Task item:
Check each line below for "border" and say how many have it, with no other words.
--- START ---
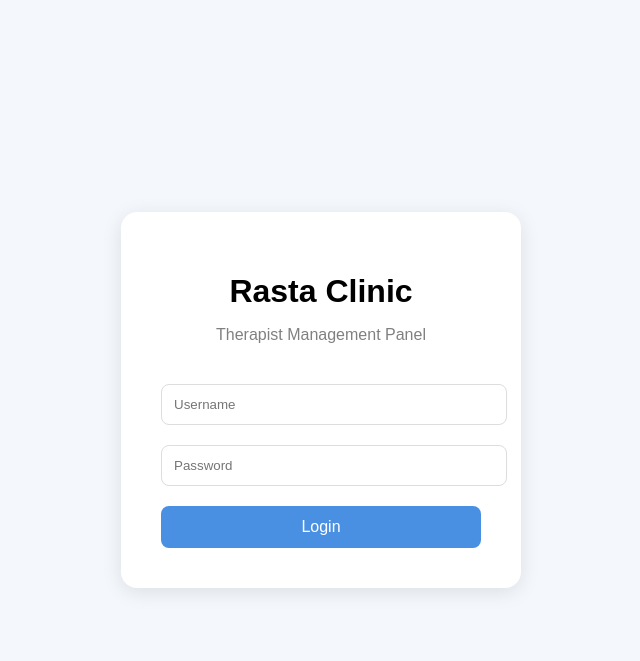
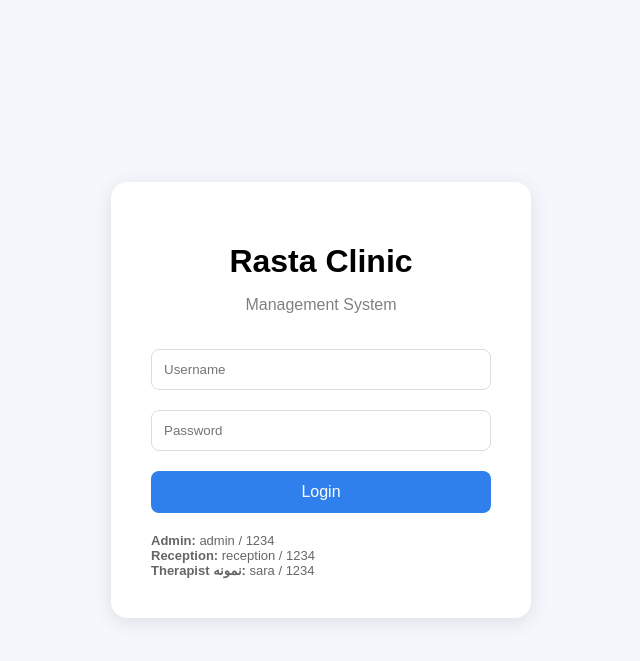
Before and after one commit to rasta-clinic/clinic-system, a Flask app: page /login in a window 1280 px wide. Shown: the top 661 px of the page, without its empty margins (319-959 px from the left). Run offline with Flask 3, Linux system fonts and the light colour scheme.

Commit message:
Update login.html

```diff
--- a/templates/login.html
+++ b/templates/login.html
@@ -21,7 +21,7 @@
             padding: 40px;
             border-radius: 16px;
             box-shadow: 0 4px 20px rgba(0,0,0,0.1);
-            width: 320px;
+            width: 340px;
             text-align: center;
         }
 
@@ -31,7 +31,7 @@
 
         p {
             color: gray;
-            margin-bottom: 30px;
+            margin-bottom: 25px;
         }
 
         input {
@@ -40,12 +40,13 @@
             margin: 10px 0;
             border: 1px solid #ddd;
             border-radius: 8px;
+            box-sizing: border-box;
         }
 
         button {
             width: 100%;
             padding: 12px;
-            background-color: #4A90E2;
+            background-color: #2f80ed;
             color: white;
             border: none;
             border-radius: 8px;
@@ -57,19 +58,33 @@
             cursor: pointer;
             opacity: 0.9;
         }
+
+        .demo {
+            margin-top: 20px;
+            font-size: 13px;
+            color: #666;
+            text-align: left;
+        }
     </style>
 </head>
 <body>
 
 <div class="login-box">
     <h1>Rasta Clinic</h1>
-    <p>Therapist Management Panel</p>
+    <p>Management System</p>
 
-    <form method="POST">
+    <form method="POST" action="/login">
         <input type="text" name="username" placeholder="Username" required>
         <input type="password" name="password" placeholder="Password" required>
+
         <button type="submit">Login</button>
     </form>
+
+    <div class="demo">
+        <b>Admin:</b> admin / 1234<br>
+        <b>Reception:</b> reception / 1234<br>
+        <b>Therapist نمونه:</b> sara / 1234
+    </div>
 </div>
 
 </body>
```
--- END ---
Written solution:
6